A picture-free, exact copy of all the records below is the goal.
◇ ◇ ◇ ◇ ◇ ◇ ◇
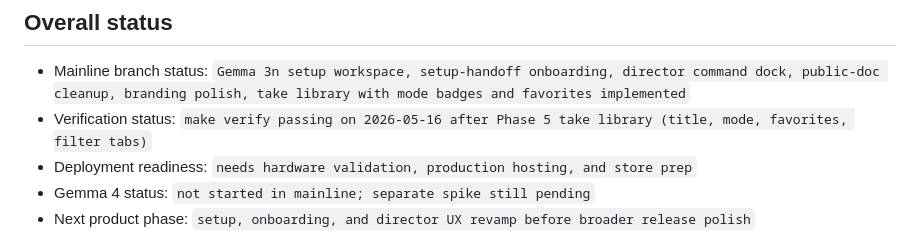
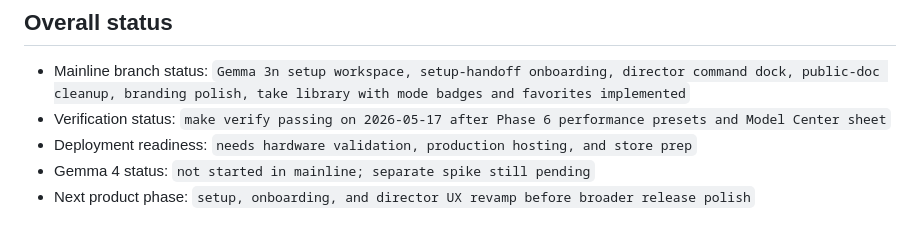
Before and after one commit to boonyongyang/ghosteye, a Markdown page: plan.md, the part around one of its changes. Drawn GitHub-style.

Commit message:
Mark Phase 6 completed items in plan.md

```diff
--- a/plan.md
+++ b/plan.md
@@ -5,7 +5,7 @@ This file is the repo's working implementation checklist. Completed work stays c
 ## Overall status
 
 - Mainline branch status: `Gemma 3n setup workspace, setup-handoff onboarding, director command dock, public-doc cleanup, branding polish, take library with mode badges and favorites implemented`
-- Verification status: `make verify passing on 2026-05-16 after Phase 5 take library (title, mode, favorites, filter tabs)`
+- Verification status: `make verify passing on 2026-05-17 after Phase 6 performance presets and Model Center sheet`
 - Deployment readiness: `needs hardware validation, production hosting, and store prep`
 - Gemma 4 status: `not started in mainline; separate spike still pending`
 - Next product phase: `setup, onboarding, and director UX revamp before broader release polish`
```
Also changed, not shown: other parts of plan.md (+5 -5 lines).
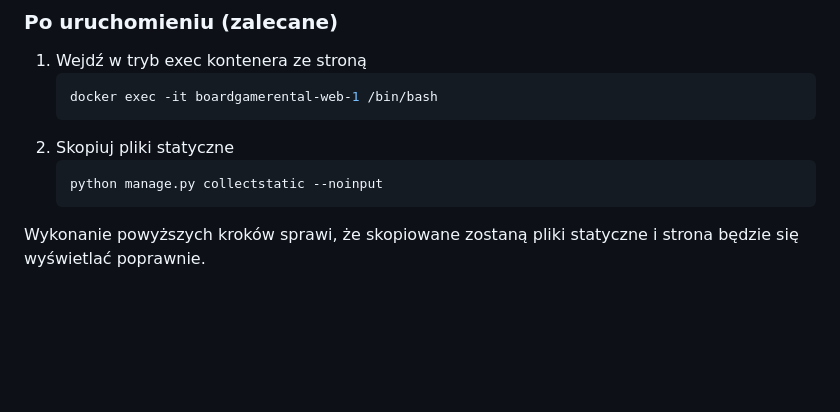
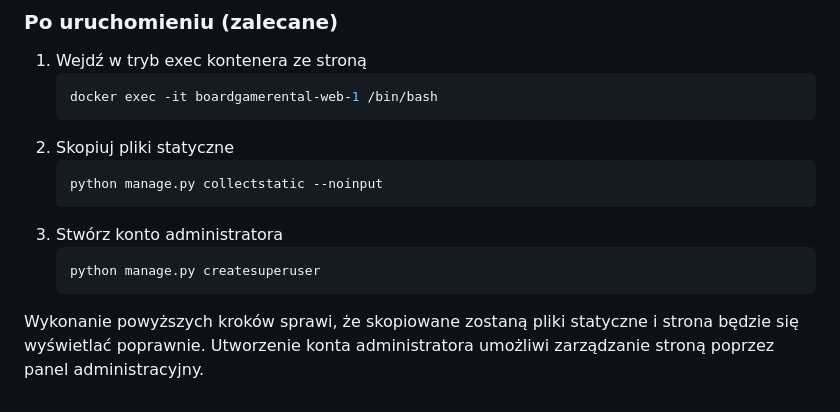
Before and after one commit to board-game-rental/boardgamerental, a Markdown page: README.md, the part around the change. Rendered like a GitHub page; blank space fills up the shorter version.

````diff
--- a/README.md
+++ b/README.md
@@ -64,7 +64,11 @@ Po wykonaniu powyższych kroków strona powinna już działać i być dostępna
    ```sh
    python manage.py collectstatic --noinput
    ```
-Wykonanie powyższych kroków sprawi, że skopiowane zostaną pliki statyczne i strona będzie się wyświetlać poprawnie.
+3. Stwórz konto administratora
+   ```sh
+   python manage.py createsuperuser
+   ```
+Wykonanie powyższych kroków sprawi, że skopiowane zostaną pliki statyczne i strona będzie się wyświetlać poprawnie. Utworzenie konta administratora umożliwi zarządzanie stroną poprzez panel administracyjny.
 
 [django]: https://img.shields.io/badge/Django-092E20?style=for-the-badge&logo=django&logoColor=green
 [django-url]: https://www.djangoproject.com/
````
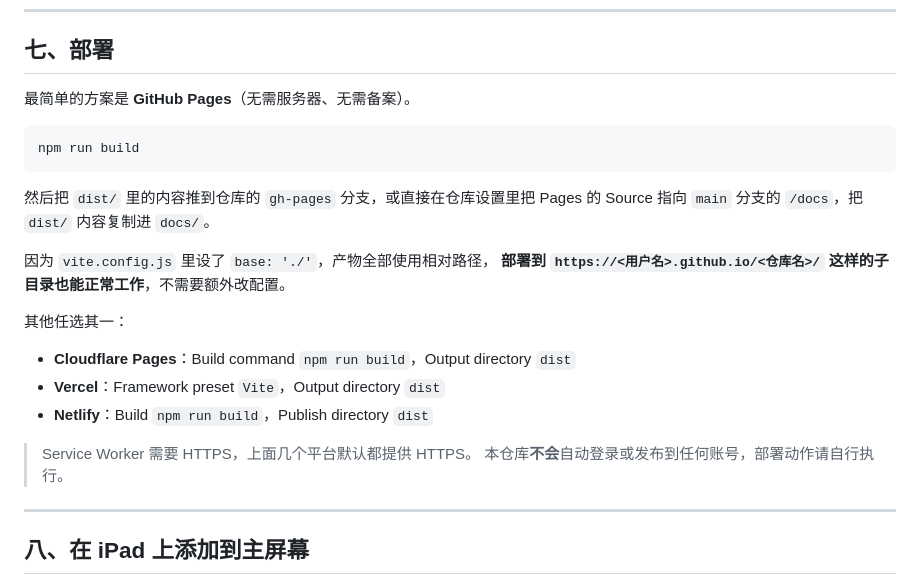
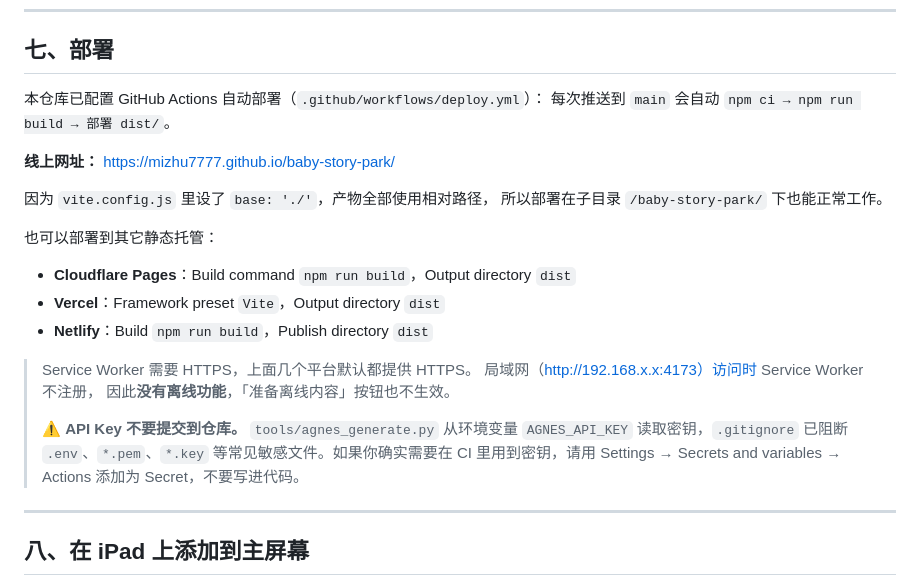
Before and after one commit to mizhu7777/baby-story-park, a Markdown page: README.md, the part around the change. Rendered like a GitHub page.

Commit message:
文档补充线上部署地址与密钥安全说明

````diff
--- a/README.md
+++ b/README.md
@@ -206,26 +206,28 @@ python tools/agnes_generate.py --mode t2i      # 只用文生图
 
 ## 七、部署
 
-最简单的方案是 **GitHub Pages**（无需服务器、无需备案）。
+本仓库已配置 GitHub Actions 自动部署（`.github/workflows/deploy.yml`）：
+每次推送到 `main` 会自动 `npm ci → npm run build → 部署 dist/`。
 
-```bash
-npm run build
-```
-
-然后把 `dist/` 里的内容推到仓库的 `gh-pages` 分支，或直接在仓库设置里把
-Pages 的 Source 指向 `main` 分支的 `/docs`，把 `dist/` 内容复制进 `docs/`。
+**线上网址：** https://mizhu7777.github.io/baby-story-park/
 
 因为 `vite.config.js` 里设了 `base: './'`，产物全部使用相对路径，
-**部署到 `https://<用户名>.github.io/<仓库名>/` 这样的子目录也能正常工作**，不需要额外改配置。
+所以部署在子目录 `/baby-story-park/` 下也能正常工作。
 
-其他任选其一：
+也可以部署到其它静态托管：
 
 - **Cloudflare Pages**：Build command `npm run build`，Output directory `dist`
 - **Vercel**：Framework preset `Vite`，Output directory `dist`
 - **Netlify**：Build `npm run build`，Publish directory `dist`
 
 > Service Worker 需要 HTTPS，上面几个平台默认都提供 HTTPS。
-> 本仓库**不会**自动登录或发布到任何账号，部署动作请自行执行。
+> 局域网（http://192.168.x.x:4173）访问时 Service Worker 不注册，
+> 因此**没有离线功能**，「准备离线内容」按钮也不生效。
+>
+> ⚠️ **API Key 不要提交到仓库。** `tools/agnes_generate.py` 从环境变量
+> `AGNES_API_KEY` 读取密钥，`.gitignore` 已阻断 `.env`、`*.pem`、`*.key`
+> 等常见敏感文件。如果你确实需要在 CI 里用到密钥，请用
+> Settings → Secrets and variables → Actions 添加为 Secret，不要写进代码。
 
 ---
 
````
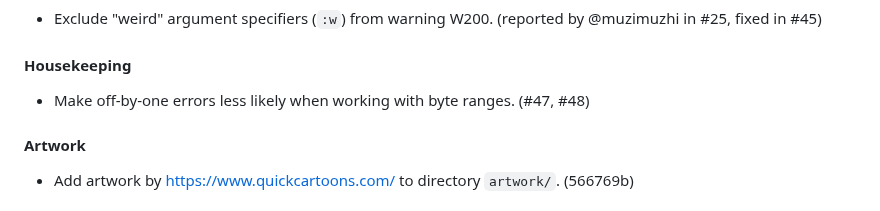
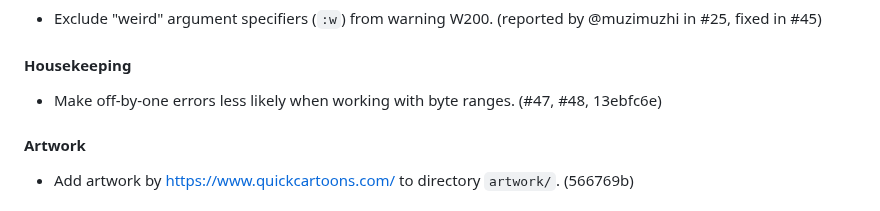
Before and after one commit to Witiko/expltools, a Markdown page: CHANGES.md, the part around the change. GitHub-like rendering.

```diff
--- a/CHANGES.md
+++ b/CHANGES.md
@@ -35,7 +35,8 @@
 
 #### Housekeeping
 
-- Make off-by-one errors less likely when working with byte ranges. (#47, #48)
+- Make off-by-one errors less likely when working with byte ranges.
+  (#47, #48, 13ebfc6e)
 
 #### Artwork
 
```
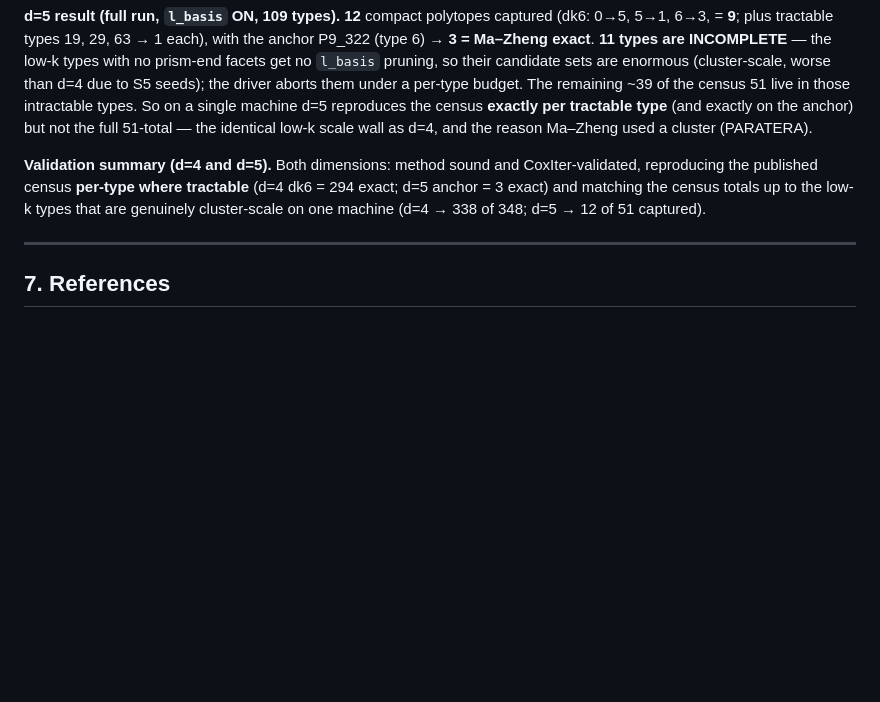
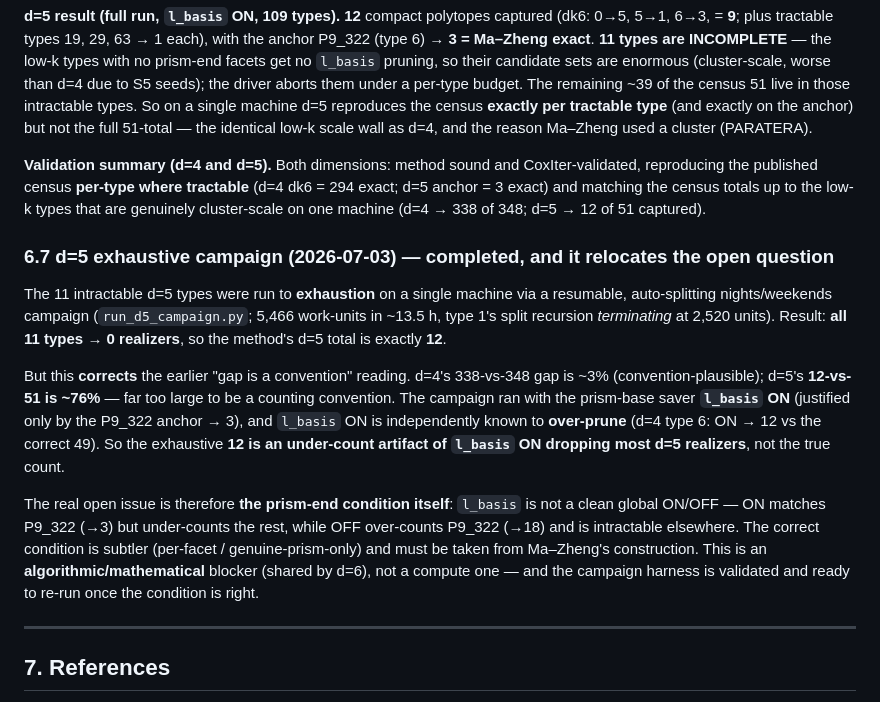
Before and after one commit to johnamcleod/10-facets-6-d-polytopes, a Markdown page: WRITEUP.md, the part around the change. GitHub-like rendering; blank space fills up the shorter version.

Commit message:
WRITEUP 6.7: d=5 campaign completed exhaustively (12) -> relocates the open question
The 11 intractable d=5 types were run to exhaustion (resumable auto-splitting campaign,
5466 units ~13.5h; type-1 split recursion terminated at 2520 units).  All 11 -> 0
realizers, method total = 12.  This CORRECTS the "gap is a convention" reading: 12-vs-51
is ~76% (vs d=4's ~3%), far too large for a convention.  The run used l_basis ON, which is
known to over-prune (d=4 type6: ON->12 vs correct 49), so the exhaustive 12 is an
UNDER-COUNT ARTIFACT of l_basis over-pruning d=5.  Real open issue = the prism-end
condition (l_basis not a clean global ON/OFF: ON matches P9_322=3 but under-counts the
rest; OFF over-counts P9_322=18) -- an algorithmic/math blocker (shared by d=6), needs
Ma-Zheng's exact construction.  Campaign harness validated + ready to re-run once correct.

Co-Authored-By: Claude Opus 4.8 (1M context) <noreply@anthropic.com>

```diff
--- a/WRITEUP.md
+++ b/WRITEUP.md
@@ -916,6 +916,27 @@ reproducing the published census **per-type where tractable** (d=4 dk6 = 294 exa
 anchor = 3 exact) and matching the census totals up to the low-k types that are genuinely
 cluster-scale on one machine (d=4 → 338 of 348; d=5 → 12 of 51 captured).
 
+### 6.7 d=5 exhaustive campaign (2026-07-03) — completed, and it relocates the open question
+
+The 11 intractable d=5 types were run to **exhaustion** on a single machine via a resumable,
+auto-splitting nights/weekends campaign (`run_d5_campaign.py`; 5,466 work-units in ~13.5 h,
+type 1's split recursion *terminating* at 2,520 units). Result: **all 11 types → 0
+realizers**, so the method's d=5 total is exactly **12**.
+
+But this **corrects** the earlier "gap is a convention" reading. d=4's 338-vs-348 gap is ~3%
+(convention-plausible); d=5's **12-vs-51 is ~76%** — far too large to be a counting
+convention. The campaign ran with the prism-base saver **`l_basis` ON** (justified only by the
+P9_322 anchor → 3), and `l_basis` ON is independently known to **over-prune** (d=4 type 6:
+ON → 12 vs the correct 49). So the exhaustive **12 is an under-count artifact of `l_basis` ON
+dropping most d=5 realizers**, not the true count.
+
+The real open issue is therefore **the prism-end condition itself**: `l_basis` is not a clean
+global ON/OFF — ON matches P9_322 (→3) but under-counts the rest, while OFF over-counts
+P9_322 (→18) and is intractable elsewhere. The correct condition is subtler (per-facet /
+genuine-prism-only) and must be taken from Ma–Zheng's construction. This is an
+**algorithmic/mathematical** blocker (shared by d=6), not a compute one — and the campaign
+harness is validated and ready to re-run once the condition is right.
+
 ---
 
 ## 7. References
```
◇ ◇ ◇ ◇ ◇ ◇ ◇
ANSWER BOX:
Before and after one commit to boonyongyang/ghosteye, a Markdown page: plan.md, the part around one of its changes. Drawn GitHub-style.

Commit message:
Mark Phase 6 completed items in plan.md

```diff
--- a/plan.md
+++ b/plan.md
@@ -5,7 +5,7 @@ This file is the repo's working implementation checklist. Completed work stays c
 ## Overall status
 
 - Mainline branch status: `Gemma 3n setup workspace, setup-handoff onboarding, director command dock, public-doc cleanup, branding polish, take library with mode badges and favorites implemented`
-- Verification status: `make verify passing on 2026-05-16 after Phase 5 take library (title, mode, favorites, filter tabs)`
+- Verification status: `make verify passing on 2026-05-17 after Phase 6 performance presets and Model Center sheet`
 - Deployment readiness: `needs hardware validation, production hosting, and store prep`
 - Gemma 4 status: `not started in mainline; separate spike still pending`
 - Next product phase: `setup, onboarding, and director UX revamp before broader release polish`
```
Also changed, not shown: other parts of plan.md (+5 -5 lines).
Before and after one commit to board-game-rental/boardgamerental, a Markdown page: README.md, the part around the change. Rendered like a GitHub page; blank space fills up the shorter version.

````diff
--- a/README.md
+++ b/README.md
@@ -64,7 +64,11 @@ Po wykonaniu powyższych kroków strona powinna już działać i być dostępna
    ```sh
    python manage.py collectstatic --noinput
    ```
-Wykonanie powyższych kroków sprawi, że skopiowane zostaną pliki statyczne i strona będzie się wyświetlać poprawnie.
+3. Stwórz konto administratora
+   ```sh
+   python manage.py createsuperuser
+   ```
+Wykonanie powyższych kroków sprawi, że skopiowane zostaną pliki statyczne i strona będzie się wyświetlać poprawnie. Utworzenie konta administratora umożliwi zarządzanie stroną poprzez panel administracyjny.
 
 [django]: https://img.shields.io/badge/Django-092E20?style=for-the-badge&logo=django&logoColor=green
 [django-url]: https://www.djangoproject.com/
````
Before and after one commit to mizhu7777/baby-story-park, a Markdown page: README.md, the part around the change. Rendered like a GitHub page.

Commit message:
文档补充线上部署地址与密钥安全说明

````diff
--- a/README.md
+++ b/README.md
@@ -206,26 +206,28 @@ python tools/agnes_generate.py --mode t2i      # 只用文生图
 
 ## 七、部署
 
-最简单的方案是 **GitHub Pages**（无需服务器、无需备案）。
+本仓库已配置 GitHub Actions 自动部署（`.github/workflows/deploy.yml`）：
+每次推送到 `main` 会自动 `npm ci → npm run build → 部署 dist/`。
 
-```bash
-npm run build
-```
-
-然后把 `dist/` 里的内容推到仓库的 `gh-pages` 分支，或直接在仓库设置里把
-Pages 的 Source 指向 `main` 分支的 `/docs`，把 `dist/` 内容复制进 `docs/`。
+**线上网址：** https://mizhu7777.github.io/baby-story-park/
 
 因为 `vite.config.js` 里设了 `base: './'`，产物全部使用相对路径，
-**部署到 `https://<用户名>.github.io/<仓库名>/` 这样的子目录也能正常工作**，不需要额外改配置。
+所以部署在子目录 `/baby-story-park/` 下也能正常工作。
 
-其他任选其一：
+也可以部署到其它静态托管：
 
 - **Cloudflare Pages**：Build command `npm run build`，Output directory `dist`
 - **Vercel**：Framework preset `Vite`，Output directory `dist`
 - **Netlify**：Build `npm run build`，Publish directory `dist`
 
 > Service Worker 需要 HTTPS，上面几个平台默认都提供 HTTPS。
-> 本仓库**不会**自动登录或发布到任何账号，部署动作请自行执行。
+> 局域网（http://192.168.x.x:4173）访问时 Service Worker 不注册，
+> 因此**没有离线功能**，「准备离线内容」按钮也不生效。
+>
+> ⚠️ **API Key 不要提交到仓库。** `tools/agnes_generate.py` 从环境变量
+> `AGNES_API_KEY` 读取密钥，`.gitignore` 已阻断 `.env`、`*.pem`、`*.key`
+> 等常见敏感文件。如果你确实需要在 CI 里用到密钥，请用
+> Settings → Secrets and variables → Actions 添加为 Secret，不要写进代码。
 
 ---
 
````
Before and after one commit to Witiko/expltools, a Markdown page: CHANGES.md, the part around the change. GitHub-like rendering.

```diff
--- a/CHANGES.md
+++ b/CHANGES.md
@@ -35,7 +35,8 @@
 
 #### Housekeeping
 
-- Make off-by-one errors less likely when working with byte ranges. (#47, #48)
+- Make off-by-one errors less likely when working with byte ranges.
+  (#47, #48, 13ebfc6e)
 
 #### Artwork
 
```
Before and after one commit to johnamcleod/10-facets-6-d-polytopes, a Markdown page: WRITEUP.md, the part around the change. GitHub-like rendering; blank space fills up the shorter version.

Commit message:
WRITEUP 6.7: d=5 campaign completed exhaustively (12) -> relocates the open question
The 11 intractable d=5 types were run to exhaustion (resumable auto-splitting campaign,
5466 units ~13.5h; type-1 split recursion terminated at 2520 units).  All 11 -> 0
realizers, method total = 12.  This CORRECTS the "gap is a convention" reading: 12-vs-51
is ~76% (vs d=4's ~3%), far too large for a convention.  The run used l_basis ON, which is
known to over-prune (d=4 type6: ON->12 vs correct 49), so the exhaustive 12 is an
UNDER-COUNT ARTIFACT of l_basis over-pruning d=5.  Real open issue = the prism-end
condition (l_basis not a clean global ON/OFF: ON matches P9_322=3 but under-counts the
rest; OFF over-counts P9_322=18) -- an algorithmic/math blocker (shared by d=6), needs
Ma-Zheng's exact construction.  Campaign harness validated + ready to re-run once correct.

Co-Authored-By: Claude Opus 4.8 (1M context) <noreply@anthropic.com>

```diff
--- a/WRITEUP.md
+++ b/WRITEUP.md
@@ -916,6 +916,27 @@ reproducing the published census **per-type where tractable** (d=4 dk6 = 294 exa
 anchor = 3 exact) and matching the census totals up to the low-k types that are genuinely
 cluster-scale on one machine (d=4 → 338 of 348; d=5 → 12 of 51 captured).
 
+### 6.7 d=5 exhaustive campaign (2026-07-03) — completed, and it relocates the open question
+
+The 11 intractable d=5 types were run to **exhaustion** on a single machine via a resumable,
+auto-splitting nights/weekends campaign (`run_d5_campaign.py`; 5,466 work-units in ~13.5 h,
+type 1's split recursion *terminating* at 2,520 units). Result: **all 11 types → 0
+realizers**, so the method's d=5 total is exactly **12**.
+
+But this **corrects** the earlier "gap is a convention" reading. d=4's 338-vs-348 gap is ~3%
+(convention-plausible); d=5's **12-vs-51 is ~76%** — far too large to be a counting
+convention. The campaign ran with the prism-base saver **`l_basis` ON** (justified only by the
+P9_322 anchor → 3), and `l_basis` ON is independently known to **over-prune** (d=4 type 6:
+ON → 12 vs the correct 49). So the exhaustive **12 is an under-count artifact of `l_basis` ON
+dropping most d=5 realizers**, not the true count.
+
+The real open issue is therefore **the prism-end condition itself**: `l_basis` is not a clean
+global ON/OFF — ON matches P9_322 (→3) but under-counts the rest, while OFF over-counts
+P9_322 (→18) and is intractable elsewhere. The correct condition is subtler (per-facet /
+genuine-prism-only) and must be taken from Ma–Zheng's construction. This is an
+**algorithmic/mathematical** blocker (shared by d=6), not a compute one — and the campaign
+harness is validated and ready to re-run once the condition is right.
+
 ---
 
 ## 7. References
```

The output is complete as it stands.